Here is the intro to what I wrote in the previous post:
Elsa Schiaparelli is not a woman to mince words, if her “12 Commandments for Women” are anything to go by. In her autobiography, Shocking Life, which she published in 1954 just as she was closing up her famed shop on the Place Vendôme in Paris, she concludes with a list of guidelines she gleaned from her career.
Apparently, today the Met opens up a fascinating exhibition (oh but I wish I were travelling in NY and could see it):

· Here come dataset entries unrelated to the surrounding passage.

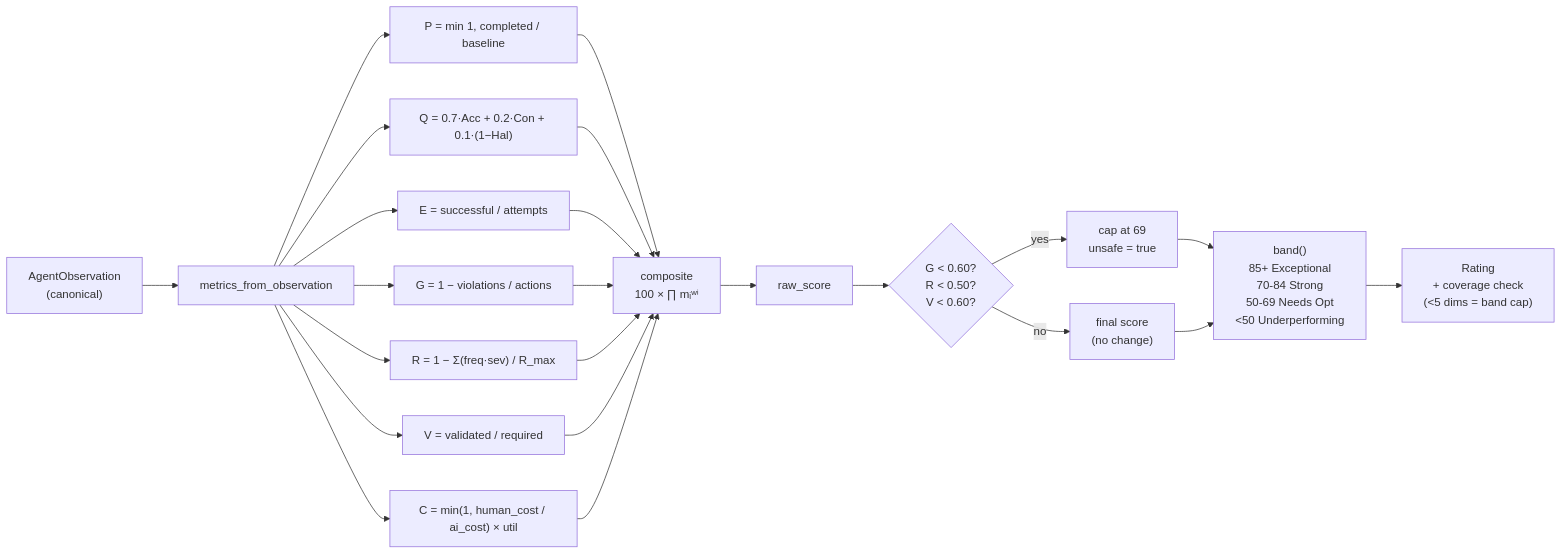
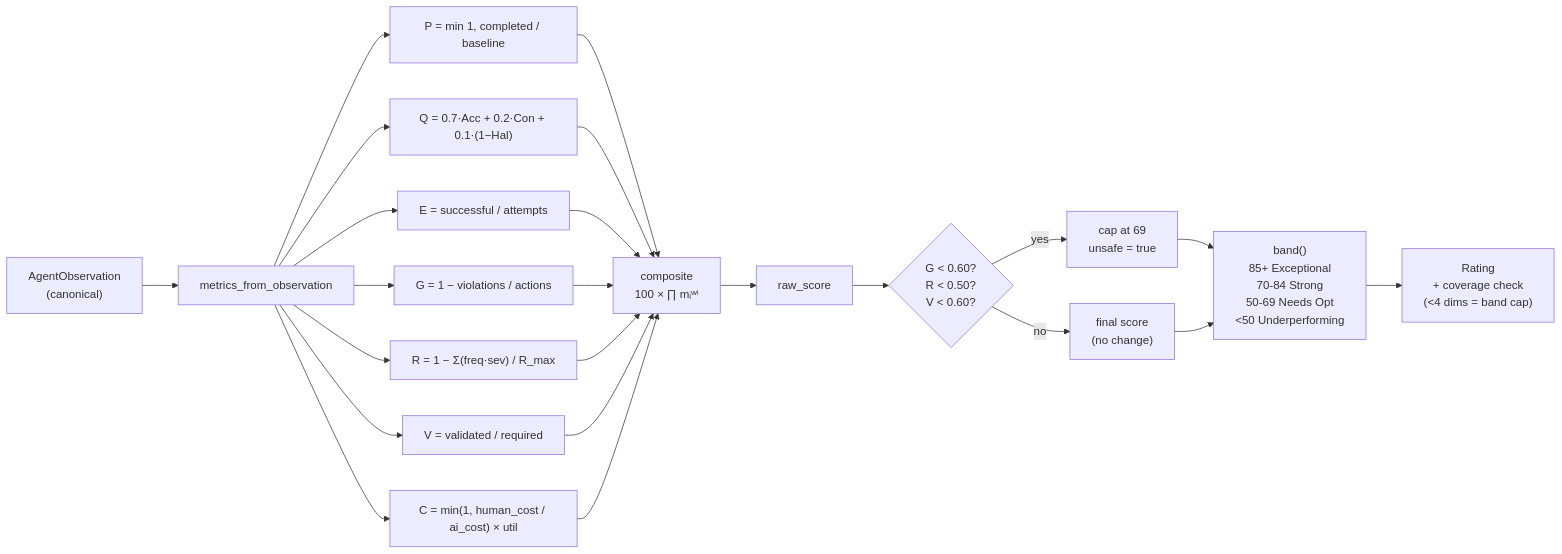
One commit to phanindraintelligenzit-afk/widget changed the fourth of 6 diagrams in README.md. Above: the diagram before and after it, drawn with Mermaid. The commit also changed other lines of this file and 11 other files, not shown here.

````diff
--- a/README.md
+++ b/README.md
@@ -292,31 +449,31 @@
 ```mermaid
 flowchart LR
     Obs["AgentObservation<br/>(canonical)"] --> Pull["metrics_from_observation"]
 
     Pull --> P["P = min 1, completed / baseline"]
     Pull --> Q["Q = 0.7·Acc + 0.2·Con + 0.1·(1−Hal)"]
     Pull --> E["E = successful / attempts"]
     Pull --> G["G = 1 − violations / actions"]
     Pull --> R["R = 1 − Σ(freq·sev) / R_max"]
     Pull --> V["V = validated / required"]
     Pull --> C["C = min(1, human_cost / ai_cost) × util"]
 
     P --> GM
     Q --> GM
     E --> GM
     G --> GM
     R --> GM
     V --> GM
     C --> GM
 
     GM["composite<br/>100 × ∏ mᵢʷⁱ"] --> Raw["raw_score"]
 
     Raw --> Gate{"G < 0.60?<br/>R < 0.50?<br/>V < 0.60?"}
     Gate -->|no| Final["final score<br/>(no change)"]
     Gate -->|yes| Cap["cap at 69<br/>unsafe = true"]
 
     Cap --> Band
     Final --> Band["band()<br/>85+ Exceptional<br/>70-84 Strong<br/>50-69 Needs Opt<br/><50 Underperforming"]
 
-    Band --> Rating["Rating<br/>+ coverage check<br/>(<5 dims = band cap)"]
+    Band --> Rating["Rating<br/>+ coverage check<br/>(<4 dims = band cap)"]
 ```
````
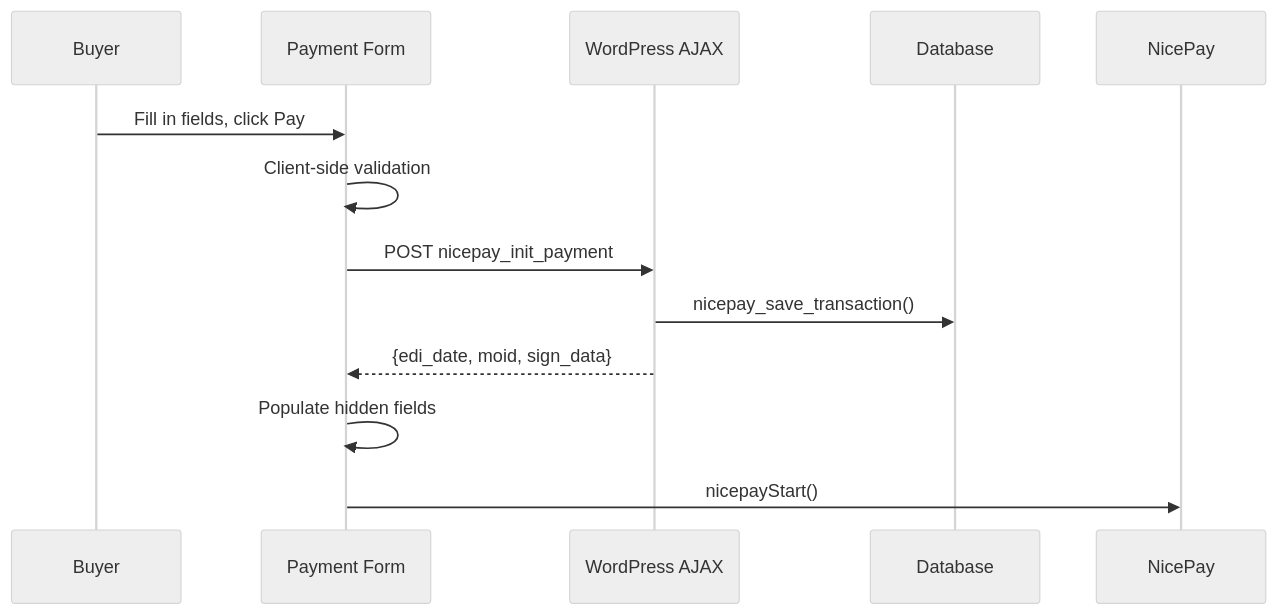
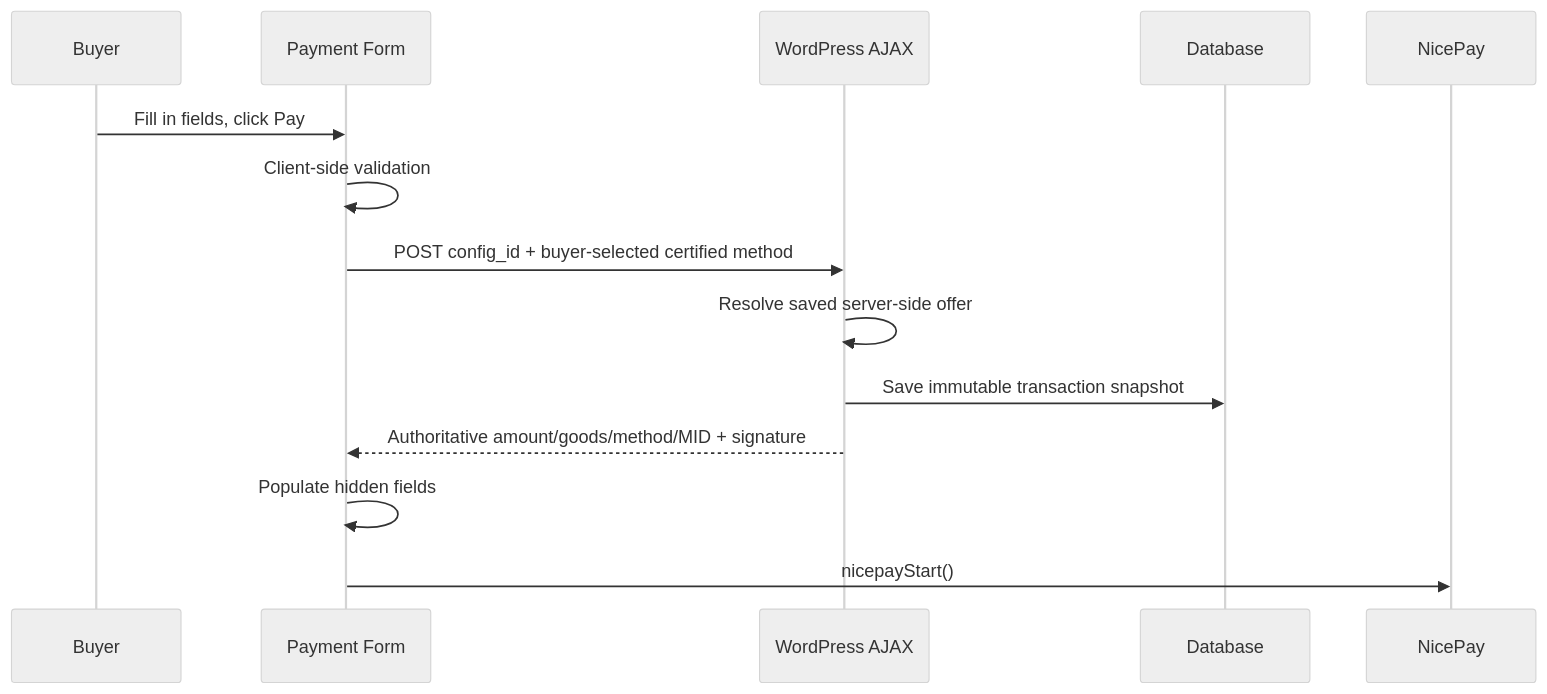
The fifth of 5 diagrams in docs/DEVELOPER-GUIDE.md (cemililik/nicepay-paymentgateway-wordpress-plugin), drawn with Mermaid (neutral theme) before and after one commit. The commit also changed other lines of this file and 109 other files, not shown here.

````diff
--- a/docs/DEVELOPER-GUIDE.md
+++ b/docs/DEVELOPER-GUIDE.md
@@ -320,16 +312,17 @@
 ```mermaid
 sequenceDiagram
     participant Buyer
     participant Form as Payment Form
     participant WP as WordPress AJAX
     participant DB as Database
     participant NP as NicePay
 
     Buyer->>Form: Fill in fields, click Pay
     Form->>Form: Client-side validation
-    Form->>WP: POST nicepay_init_payment
-    WP->>DB: nicepay_save_transaction()
-    WP-->>Form: {edi_date, moid, sign_data}
+    Form->>WP: POST config_id + buyer-selected certified method
+    WP->>WP: Resolve saved server-side offer
+    WP->>DB: Save immutable transaction snapshot
+    WP-->>Form: Authoritative amount/goods/method/MID + signature
     Form->>Form: Populate hidden fields
     Form->>NP: nicepayStart()
 ```
````
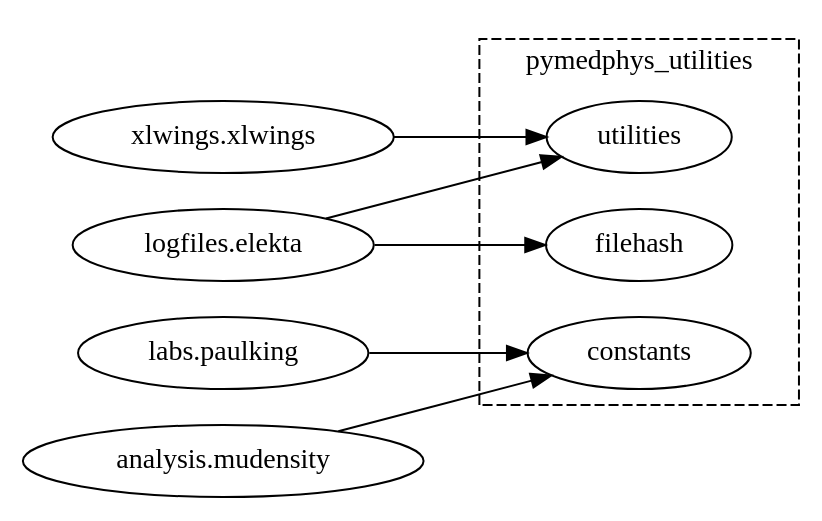
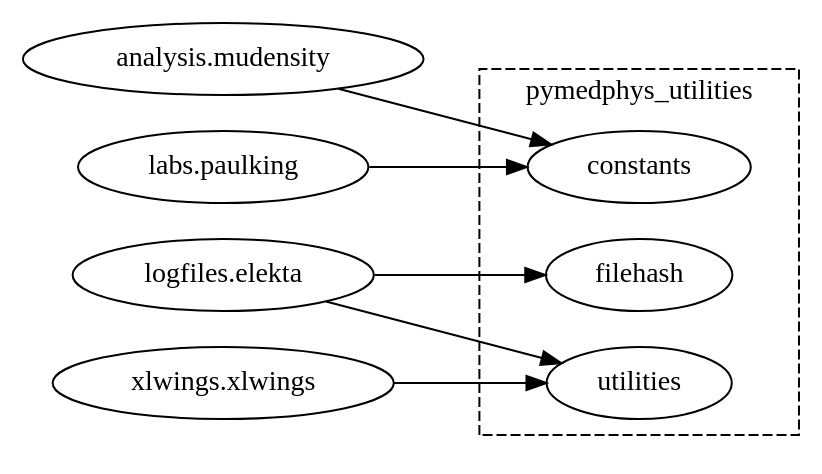
The diagram in docs/graphs/pymedphys_utilities.svg.dot (pymedphys/pymedphys), drawn with Graphviz before and after one commit. The commit also changed 17 other files, not shown here.

```diff
--- a/docs/graphs/pymedphys_utilities.svg.dot
+++ b/docs/graphs/pymedphys_utilities.svg.dot
@@ -1,32 +1,32 @@
 
         strict digraph  {
             graph [ordering="out"];
             rankdir = LR;
             subgraph cluster_0 {
                 "pymedphys_utilities.constants";
 "pymedphys_utilities.filehash";
 "pymedphys_utilities.utilities";
 
                 label = "pymedphys_utilities";
                 style = dashed;
                 
             { rank = same; "pymedphys_utilities.constants"; "pymedphys_utilities.filehash"; "pymedphys_utilities.utilities"; }
             
             }
-            "pymedphys_xlwings.xlwings" [label="xlwings.xlwings"];
+            "pymedphys_analysis.mudensity" [label="analysis.mudensity"];
+"pymedphys_labs.paulking" [label="labs.paulking"];
+"pymedphys_logfiles.elekta" [label="logfiles.elekta"];
+"pymedphys_utilities.constants" [label="constants"];
 "pymedphys_utilities.filehash" [label="filehash"];
-"pymedphys_logfiles.elekta" [label="logfiles.elekta"];
-"pymedphys_labs.paulking" [label="labs.paulking"];
 "pymedphys_utilities.utilities" [label="utilities"];
-"pymedphys_utilities.constants" [label="constants"];
-"pymedphys_analysis.mudensity" [label="analysis.mudensity"];
+"pymedphys_xlwings.xlwings" [label="xlwings.xlwings"];
 
             { rank = same; "pymedphys_analysis.mudensity"; "pymedphys_labs.paulking"; "pymedphys_logfiles.elekta"; "pymedphys_xlwings.xlwings"; }
 
             "pymedphys_analysis.mudensity" -> "pymedphys_utilities.constants";
 "pymedphys_labs.paulking" -> "pymedphys_utilities.constants";
 "pymedphys_logfiles.elekta" -> "pymedphys_utilities.filehash";
 "pymedphys_logfiles.elekta" -> "pymedphys_utilities.utilities";
 "pymedphys_xlwings.xlwings" -> "pymedphys_utilities.utilities";
 
         }
```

The Met’s Spring 2012 Costume Institute exhibition, Schiaparelli and Prada: Impossible Conversations, explores the striking affinities between Elsa Schiaparelli and Miuccia Prada, two Italian designers from different eras. Inspired by Miguel Covarrubias’s “Impossible Interviews” for Vanity Fair in the 1930s, the exhibition features orchestrated conversations between these iconic women to suggest new readings of their most innovative work. Iconic ensembles are presented with videos of simulated conversations between Schiaparelli and Prada directed by Baz Luhrmann, focusing on how both women explore similar themes in their work through very different approaches.
The works on view are arranged into seven themes: “Waist Up/Waist Down,” “Ugly Chic,” “Hard Chic,” “Naïf Chic,” “The Classical Body,” “The Exotic Body,” and “The Surreal Body.”
It’s an interesting time to have this conversation. What do we want fashion to be about? How are we allowing ourselves to be manipulated by others? Why does poor Hillary Clinton get called on the rug for not wearing make-up?
Here’s some of what Peggy Orenstein says about the incident (read the whole thing, if you have a chance):
For her part, Hillary Clinton did what she should have: she laughed off the tempest in a teapot (not even a teapot–maybe a demitasse?), telling CNN:
I feel so relieved to be at the stage I’m at in my life right now. Because you know if I want to wear my glasses I’m wearing my glasses. If I want to wear my hair back I’m pulling my hair back. You know at some point it’s just not something that deserves a lot of time and attention. And if others want to worry about it, I let them do the worrying for a change.